(Data records)
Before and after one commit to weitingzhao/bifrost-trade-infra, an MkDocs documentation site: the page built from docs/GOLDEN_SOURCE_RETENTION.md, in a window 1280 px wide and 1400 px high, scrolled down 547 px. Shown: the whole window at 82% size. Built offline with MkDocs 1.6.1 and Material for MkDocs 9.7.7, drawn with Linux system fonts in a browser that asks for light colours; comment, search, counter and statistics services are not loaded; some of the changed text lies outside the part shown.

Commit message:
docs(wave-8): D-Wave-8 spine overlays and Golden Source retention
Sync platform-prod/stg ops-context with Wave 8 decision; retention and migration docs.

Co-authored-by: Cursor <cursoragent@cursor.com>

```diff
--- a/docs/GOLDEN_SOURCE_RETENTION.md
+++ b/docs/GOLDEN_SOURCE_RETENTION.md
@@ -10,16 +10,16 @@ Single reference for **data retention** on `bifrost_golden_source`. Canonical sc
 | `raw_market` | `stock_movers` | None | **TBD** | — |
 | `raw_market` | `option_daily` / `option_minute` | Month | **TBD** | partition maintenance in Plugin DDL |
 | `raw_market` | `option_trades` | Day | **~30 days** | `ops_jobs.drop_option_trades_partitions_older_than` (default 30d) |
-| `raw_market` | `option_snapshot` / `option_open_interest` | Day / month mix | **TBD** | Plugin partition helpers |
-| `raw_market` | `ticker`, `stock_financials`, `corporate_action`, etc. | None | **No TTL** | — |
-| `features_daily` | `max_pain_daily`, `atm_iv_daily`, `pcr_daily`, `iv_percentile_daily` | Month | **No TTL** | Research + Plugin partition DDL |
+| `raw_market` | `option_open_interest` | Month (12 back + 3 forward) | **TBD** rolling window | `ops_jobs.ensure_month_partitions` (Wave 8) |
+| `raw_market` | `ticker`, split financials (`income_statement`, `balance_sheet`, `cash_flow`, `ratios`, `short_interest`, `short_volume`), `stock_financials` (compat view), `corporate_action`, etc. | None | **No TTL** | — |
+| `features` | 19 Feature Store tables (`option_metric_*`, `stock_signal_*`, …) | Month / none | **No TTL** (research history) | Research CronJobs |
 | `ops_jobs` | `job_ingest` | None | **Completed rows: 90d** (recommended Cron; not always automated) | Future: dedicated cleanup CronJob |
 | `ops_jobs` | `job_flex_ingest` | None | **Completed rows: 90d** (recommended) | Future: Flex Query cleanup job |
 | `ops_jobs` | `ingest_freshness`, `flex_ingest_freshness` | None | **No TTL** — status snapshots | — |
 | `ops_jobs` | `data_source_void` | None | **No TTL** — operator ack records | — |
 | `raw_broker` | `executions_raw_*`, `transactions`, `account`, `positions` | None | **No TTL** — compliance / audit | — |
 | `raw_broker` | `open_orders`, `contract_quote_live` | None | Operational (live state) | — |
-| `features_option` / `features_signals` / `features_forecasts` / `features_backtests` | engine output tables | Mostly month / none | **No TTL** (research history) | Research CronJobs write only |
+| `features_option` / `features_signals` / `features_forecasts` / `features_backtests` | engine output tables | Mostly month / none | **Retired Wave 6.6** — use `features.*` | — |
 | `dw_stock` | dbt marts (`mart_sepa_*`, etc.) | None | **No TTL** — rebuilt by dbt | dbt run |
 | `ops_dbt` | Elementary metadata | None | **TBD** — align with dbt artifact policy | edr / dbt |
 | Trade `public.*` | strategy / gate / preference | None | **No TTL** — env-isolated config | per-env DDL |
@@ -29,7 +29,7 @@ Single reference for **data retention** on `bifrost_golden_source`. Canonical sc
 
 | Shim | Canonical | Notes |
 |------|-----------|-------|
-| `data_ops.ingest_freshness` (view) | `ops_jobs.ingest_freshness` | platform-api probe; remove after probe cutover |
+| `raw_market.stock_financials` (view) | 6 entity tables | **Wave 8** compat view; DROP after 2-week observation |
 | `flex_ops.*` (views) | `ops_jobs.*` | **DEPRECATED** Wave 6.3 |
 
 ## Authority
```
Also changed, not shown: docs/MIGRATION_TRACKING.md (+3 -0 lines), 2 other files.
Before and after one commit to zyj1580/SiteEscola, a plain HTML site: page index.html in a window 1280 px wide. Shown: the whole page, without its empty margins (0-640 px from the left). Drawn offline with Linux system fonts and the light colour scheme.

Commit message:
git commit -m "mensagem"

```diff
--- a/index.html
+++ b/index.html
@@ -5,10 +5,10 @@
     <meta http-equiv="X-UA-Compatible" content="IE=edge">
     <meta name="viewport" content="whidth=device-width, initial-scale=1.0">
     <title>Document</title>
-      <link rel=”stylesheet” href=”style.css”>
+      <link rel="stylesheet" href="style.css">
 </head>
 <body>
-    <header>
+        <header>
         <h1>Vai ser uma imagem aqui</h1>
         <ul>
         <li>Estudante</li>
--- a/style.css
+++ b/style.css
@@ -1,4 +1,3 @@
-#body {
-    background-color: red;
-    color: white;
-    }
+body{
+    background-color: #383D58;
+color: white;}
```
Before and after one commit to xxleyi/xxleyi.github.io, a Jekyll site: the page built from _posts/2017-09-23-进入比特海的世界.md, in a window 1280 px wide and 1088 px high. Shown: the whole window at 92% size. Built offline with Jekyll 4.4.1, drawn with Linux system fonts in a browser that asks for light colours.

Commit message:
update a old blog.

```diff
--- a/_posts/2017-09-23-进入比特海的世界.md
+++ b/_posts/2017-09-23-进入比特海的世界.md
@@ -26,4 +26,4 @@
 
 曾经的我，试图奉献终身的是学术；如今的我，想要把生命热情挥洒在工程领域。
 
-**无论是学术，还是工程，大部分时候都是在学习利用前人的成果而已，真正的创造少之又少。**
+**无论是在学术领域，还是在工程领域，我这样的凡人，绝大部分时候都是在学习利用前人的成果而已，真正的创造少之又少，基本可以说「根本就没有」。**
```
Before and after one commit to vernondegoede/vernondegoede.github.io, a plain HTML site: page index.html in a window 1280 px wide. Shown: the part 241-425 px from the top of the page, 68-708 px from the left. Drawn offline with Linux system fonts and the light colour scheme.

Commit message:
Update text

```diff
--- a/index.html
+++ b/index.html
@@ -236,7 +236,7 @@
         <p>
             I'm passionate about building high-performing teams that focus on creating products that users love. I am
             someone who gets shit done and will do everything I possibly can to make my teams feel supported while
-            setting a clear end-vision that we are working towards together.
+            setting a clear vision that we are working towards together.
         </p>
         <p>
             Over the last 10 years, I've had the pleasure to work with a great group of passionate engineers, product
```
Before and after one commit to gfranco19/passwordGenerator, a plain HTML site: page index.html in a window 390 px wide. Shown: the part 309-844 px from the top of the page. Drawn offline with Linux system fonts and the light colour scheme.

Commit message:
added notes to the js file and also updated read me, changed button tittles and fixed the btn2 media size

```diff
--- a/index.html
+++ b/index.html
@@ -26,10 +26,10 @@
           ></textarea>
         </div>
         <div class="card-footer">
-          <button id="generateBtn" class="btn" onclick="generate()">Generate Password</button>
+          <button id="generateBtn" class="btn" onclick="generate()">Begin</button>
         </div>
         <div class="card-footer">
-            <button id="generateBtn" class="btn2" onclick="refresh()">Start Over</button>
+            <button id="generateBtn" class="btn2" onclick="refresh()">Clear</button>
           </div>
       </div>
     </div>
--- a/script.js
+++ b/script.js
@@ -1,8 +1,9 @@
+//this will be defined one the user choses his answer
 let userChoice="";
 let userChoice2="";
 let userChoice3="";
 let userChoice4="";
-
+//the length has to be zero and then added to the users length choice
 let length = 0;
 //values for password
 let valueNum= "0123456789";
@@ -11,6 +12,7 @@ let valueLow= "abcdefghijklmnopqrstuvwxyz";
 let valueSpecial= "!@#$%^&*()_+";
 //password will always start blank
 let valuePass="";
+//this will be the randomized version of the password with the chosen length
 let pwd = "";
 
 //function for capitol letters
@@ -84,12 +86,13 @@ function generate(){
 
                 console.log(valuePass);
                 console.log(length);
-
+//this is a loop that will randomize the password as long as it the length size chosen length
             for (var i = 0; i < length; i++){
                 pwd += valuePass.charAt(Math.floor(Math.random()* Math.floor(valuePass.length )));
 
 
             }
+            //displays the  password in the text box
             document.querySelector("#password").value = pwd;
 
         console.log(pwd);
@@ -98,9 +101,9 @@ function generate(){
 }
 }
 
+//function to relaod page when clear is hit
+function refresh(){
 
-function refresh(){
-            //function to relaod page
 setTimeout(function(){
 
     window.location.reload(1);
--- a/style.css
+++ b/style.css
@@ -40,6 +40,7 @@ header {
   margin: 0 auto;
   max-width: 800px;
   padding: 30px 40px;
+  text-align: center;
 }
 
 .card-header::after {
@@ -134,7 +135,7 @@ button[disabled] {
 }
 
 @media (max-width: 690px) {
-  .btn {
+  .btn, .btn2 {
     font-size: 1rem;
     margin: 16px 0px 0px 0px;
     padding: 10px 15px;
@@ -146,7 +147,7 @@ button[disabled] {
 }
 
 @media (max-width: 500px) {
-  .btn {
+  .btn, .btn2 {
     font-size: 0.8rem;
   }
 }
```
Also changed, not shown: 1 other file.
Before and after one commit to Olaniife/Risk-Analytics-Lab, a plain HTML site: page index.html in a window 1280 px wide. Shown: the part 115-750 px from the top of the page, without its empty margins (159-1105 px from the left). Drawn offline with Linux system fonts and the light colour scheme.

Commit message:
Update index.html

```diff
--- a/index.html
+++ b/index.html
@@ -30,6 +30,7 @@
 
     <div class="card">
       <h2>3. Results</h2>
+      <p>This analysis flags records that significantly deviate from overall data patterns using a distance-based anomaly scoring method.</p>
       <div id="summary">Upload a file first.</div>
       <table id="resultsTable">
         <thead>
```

### What you have to do
Set apart and copy each line of the records that holds the word "class".

### Expected answer
         <div class="card-footer">
-          <button id="generateBtn" class="btn" onclick="generate()">Generate Password</button>
+          <button id="generateBtn" class="btn" onclick="generate()">Begin</button>
         <div class="card-footer">
-            <button id="generateBtn" class="btn2" onclick="refresh()">Start Over</button>
+            <button id="generateBtn" class="btn2" onclick="refresh()">Clear</button>
     <div class="card">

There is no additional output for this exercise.